Johnson: Dryden (Lives of the Poets)

This is not to say that I don’t write currently.  In fact, I write rather a lot, but in batch-mode and usually under conditions of duress.  The point here will be to write for my own sake.  One might wonder whether it isn’t a bit presumptuous to write in the aim of attaining a form of human excellence, and of course it is presumptuous to claim to have attained it, at least without overwhelming empirical support.  Rather, I hope that the admission of a desire to practice a craft that is not wholly within one’s grasp is a humbling act, especially when that craft is one upon which most of one’s ultimate pursuits depends.

The blog’s official status at this point is quasinymity– it probably wouldn’t be too difficult to link this blog with my meatspace identity, but it’s not obvious to me whether I should encourage that identification or not.  The looming concern here is that I might write something idiotic, something which might encourage someone with a controlling interest in my future as a working scientist–like say my advisor–to conclude that I have no such thing.  The fear of publicly declaring idiotic things is a healthy one to have, but let me illustrate with an example:

I have recently decided that it is high time I learnt to program in a more traditional language, and last week I went to a short course put on by the Cambridge computer science faculty called “C for absolute beginners”…

I should perhaps add that I’ve attempted to understand C and C++ in the past, and although I didn’t manage, it was a big help this time round that I had seen at least some of it before…

I don’t know where this is going to lead. It already felt pretty complicated when we learnt about file handling (things like processing the data from one file and copying it into another), and we didn’t get on to how one might plot graphs…

The author of this excerpt is Tim Gowers. Tim Gowers the Fields Medalist. You’ve just read Tim Gowers’s admission that the C programming language was beyond him.

I don’t mention this in order to wrest some ill-gotten sense of superiority from it.  Far from it: I’m deeply indebted to Gowers for his work on the Princeton Companion to Mathematics, which is a wonderful book that you can tell has benefited from his editorial eye on practically every page.  His “informal discussions” were also extremely helpful to me when I first studied real analysis and found myself wondering what its real purpose was.  I mention that post only to introduce the moral that I derived from it, which was impressed upon me strongly enough that I can recall practically the entire post, almost two years later: there is a kind of liberation in the admission of ignorance.  If Tim Gowers can admit to being bested by a C compiler, what do I possibly have to lose?
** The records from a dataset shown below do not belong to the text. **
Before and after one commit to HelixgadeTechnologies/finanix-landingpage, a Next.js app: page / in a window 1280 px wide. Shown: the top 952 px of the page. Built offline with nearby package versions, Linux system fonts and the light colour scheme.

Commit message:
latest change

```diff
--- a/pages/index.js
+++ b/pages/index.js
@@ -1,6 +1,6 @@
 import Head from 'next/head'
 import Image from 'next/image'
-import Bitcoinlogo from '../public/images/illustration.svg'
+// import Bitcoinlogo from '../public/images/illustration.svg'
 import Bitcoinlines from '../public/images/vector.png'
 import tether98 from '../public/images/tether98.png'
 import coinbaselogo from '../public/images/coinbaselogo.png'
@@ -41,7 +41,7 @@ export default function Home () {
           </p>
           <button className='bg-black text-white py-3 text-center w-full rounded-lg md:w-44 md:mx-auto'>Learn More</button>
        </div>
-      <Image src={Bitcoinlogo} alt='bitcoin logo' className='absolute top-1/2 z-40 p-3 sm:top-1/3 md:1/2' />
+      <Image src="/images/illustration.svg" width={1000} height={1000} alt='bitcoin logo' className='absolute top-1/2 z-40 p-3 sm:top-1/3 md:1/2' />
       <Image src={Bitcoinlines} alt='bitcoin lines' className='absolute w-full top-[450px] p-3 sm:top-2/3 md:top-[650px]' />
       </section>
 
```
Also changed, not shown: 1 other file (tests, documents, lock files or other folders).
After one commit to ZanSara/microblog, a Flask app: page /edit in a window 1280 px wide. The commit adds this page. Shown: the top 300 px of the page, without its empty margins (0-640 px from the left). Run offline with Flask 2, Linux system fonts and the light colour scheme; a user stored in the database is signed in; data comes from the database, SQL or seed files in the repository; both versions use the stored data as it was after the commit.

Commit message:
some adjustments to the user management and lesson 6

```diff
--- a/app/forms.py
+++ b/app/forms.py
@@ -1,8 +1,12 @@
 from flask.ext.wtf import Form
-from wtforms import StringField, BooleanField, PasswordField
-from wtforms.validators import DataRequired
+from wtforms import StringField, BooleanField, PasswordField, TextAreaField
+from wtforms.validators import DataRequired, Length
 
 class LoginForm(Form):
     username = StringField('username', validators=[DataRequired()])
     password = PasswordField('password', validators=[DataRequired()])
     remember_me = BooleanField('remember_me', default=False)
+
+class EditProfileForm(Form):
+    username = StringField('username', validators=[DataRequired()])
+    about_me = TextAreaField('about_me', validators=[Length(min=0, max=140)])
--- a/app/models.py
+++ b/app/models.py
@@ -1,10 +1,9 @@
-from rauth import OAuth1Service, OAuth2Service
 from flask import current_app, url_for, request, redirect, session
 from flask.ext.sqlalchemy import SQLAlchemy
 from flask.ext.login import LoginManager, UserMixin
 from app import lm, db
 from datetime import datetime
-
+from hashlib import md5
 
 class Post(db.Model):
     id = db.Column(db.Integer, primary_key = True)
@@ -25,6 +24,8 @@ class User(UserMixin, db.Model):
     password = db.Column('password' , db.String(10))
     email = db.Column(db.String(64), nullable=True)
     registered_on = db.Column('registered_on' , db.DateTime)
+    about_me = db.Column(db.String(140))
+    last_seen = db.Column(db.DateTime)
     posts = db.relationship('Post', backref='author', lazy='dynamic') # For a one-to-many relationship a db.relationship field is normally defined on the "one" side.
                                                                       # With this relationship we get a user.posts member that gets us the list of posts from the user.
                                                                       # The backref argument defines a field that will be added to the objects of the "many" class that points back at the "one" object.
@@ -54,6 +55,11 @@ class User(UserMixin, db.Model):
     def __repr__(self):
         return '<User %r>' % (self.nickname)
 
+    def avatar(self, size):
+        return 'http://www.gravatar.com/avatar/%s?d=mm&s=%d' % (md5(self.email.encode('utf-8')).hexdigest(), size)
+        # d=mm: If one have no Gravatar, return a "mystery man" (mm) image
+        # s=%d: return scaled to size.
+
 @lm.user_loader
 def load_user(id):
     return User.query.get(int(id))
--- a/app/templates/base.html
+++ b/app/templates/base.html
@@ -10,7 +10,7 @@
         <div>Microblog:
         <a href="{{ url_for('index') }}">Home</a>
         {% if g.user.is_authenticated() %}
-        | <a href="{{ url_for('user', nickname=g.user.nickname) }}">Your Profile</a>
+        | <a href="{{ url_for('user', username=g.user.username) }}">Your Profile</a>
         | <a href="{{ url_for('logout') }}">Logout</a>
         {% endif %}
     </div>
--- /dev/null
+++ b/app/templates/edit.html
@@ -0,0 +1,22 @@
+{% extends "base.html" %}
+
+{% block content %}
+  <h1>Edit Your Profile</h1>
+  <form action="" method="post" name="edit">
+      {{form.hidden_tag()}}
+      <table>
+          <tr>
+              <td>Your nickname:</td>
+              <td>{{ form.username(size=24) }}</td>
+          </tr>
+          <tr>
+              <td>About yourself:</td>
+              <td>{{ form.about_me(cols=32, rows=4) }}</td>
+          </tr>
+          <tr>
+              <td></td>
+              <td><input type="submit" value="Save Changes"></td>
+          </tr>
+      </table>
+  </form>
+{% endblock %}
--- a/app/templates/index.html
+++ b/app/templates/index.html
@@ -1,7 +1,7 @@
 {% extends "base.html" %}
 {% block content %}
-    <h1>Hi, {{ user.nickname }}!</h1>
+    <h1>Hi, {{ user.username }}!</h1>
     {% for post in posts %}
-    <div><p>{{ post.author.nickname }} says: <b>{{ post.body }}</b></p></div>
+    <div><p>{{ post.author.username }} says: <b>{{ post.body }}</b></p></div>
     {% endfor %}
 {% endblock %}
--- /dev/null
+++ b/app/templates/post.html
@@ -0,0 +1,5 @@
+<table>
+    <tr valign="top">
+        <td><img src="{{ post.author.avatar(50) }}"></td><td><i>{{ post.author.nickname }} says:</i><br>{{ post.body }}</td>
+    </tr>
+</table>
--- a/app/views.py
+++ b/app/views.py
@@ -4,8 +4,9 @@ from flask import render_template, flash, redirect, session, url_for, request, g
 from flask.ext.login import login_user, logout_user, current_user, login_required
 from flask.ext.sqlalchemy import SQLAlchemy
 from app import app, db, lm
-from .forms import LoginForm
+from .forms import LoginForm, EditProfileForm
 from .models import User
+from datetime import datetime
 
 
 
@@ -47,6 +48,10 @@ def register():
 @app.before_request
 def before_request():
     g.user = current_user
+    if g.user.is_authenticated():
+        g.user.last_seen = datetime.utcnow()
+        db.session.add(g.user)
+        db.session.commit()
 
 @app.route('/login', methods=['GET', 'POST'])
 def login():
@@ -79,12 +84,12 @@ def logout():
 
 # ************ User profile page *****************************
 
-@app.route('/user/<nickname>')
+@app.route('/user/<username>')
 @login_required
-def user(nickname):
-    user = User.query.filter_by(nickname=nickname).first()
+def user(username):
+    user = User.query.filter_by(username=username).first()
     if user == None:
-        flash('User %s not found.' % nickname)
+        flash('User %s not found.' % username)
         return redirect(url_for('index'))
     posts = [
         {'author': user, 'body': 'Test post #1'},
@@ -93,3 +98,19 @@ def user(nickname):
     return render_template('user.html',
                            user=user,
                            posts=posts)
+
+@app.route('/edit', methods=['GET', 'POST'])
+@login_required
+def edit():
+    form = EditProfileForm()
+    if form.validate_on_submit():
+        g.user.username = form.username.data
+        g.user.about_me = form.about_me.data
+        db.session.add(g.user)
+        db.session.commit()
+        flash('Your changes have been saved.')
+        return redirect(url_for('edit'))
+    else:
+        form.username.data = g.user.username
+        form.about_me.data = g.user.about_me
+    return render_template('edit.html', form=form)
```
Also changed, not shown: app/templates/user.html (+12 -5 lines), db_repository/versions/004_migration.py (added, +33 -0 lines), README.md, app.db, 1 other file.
There is a famous story, possibly apocryphal, about Rutherford–already a Nobel laureate–enrolling in freshman chemistry in order to develop the background to interpret the Geiger-Marsden experiment.  So too, then, can Gowers the Fields medalist and computational complexity theorist take “C for absolute beginners.”  I don’t think myself a Rutherford or a Gowers, of course, but I do think myself capable of learning from their examples.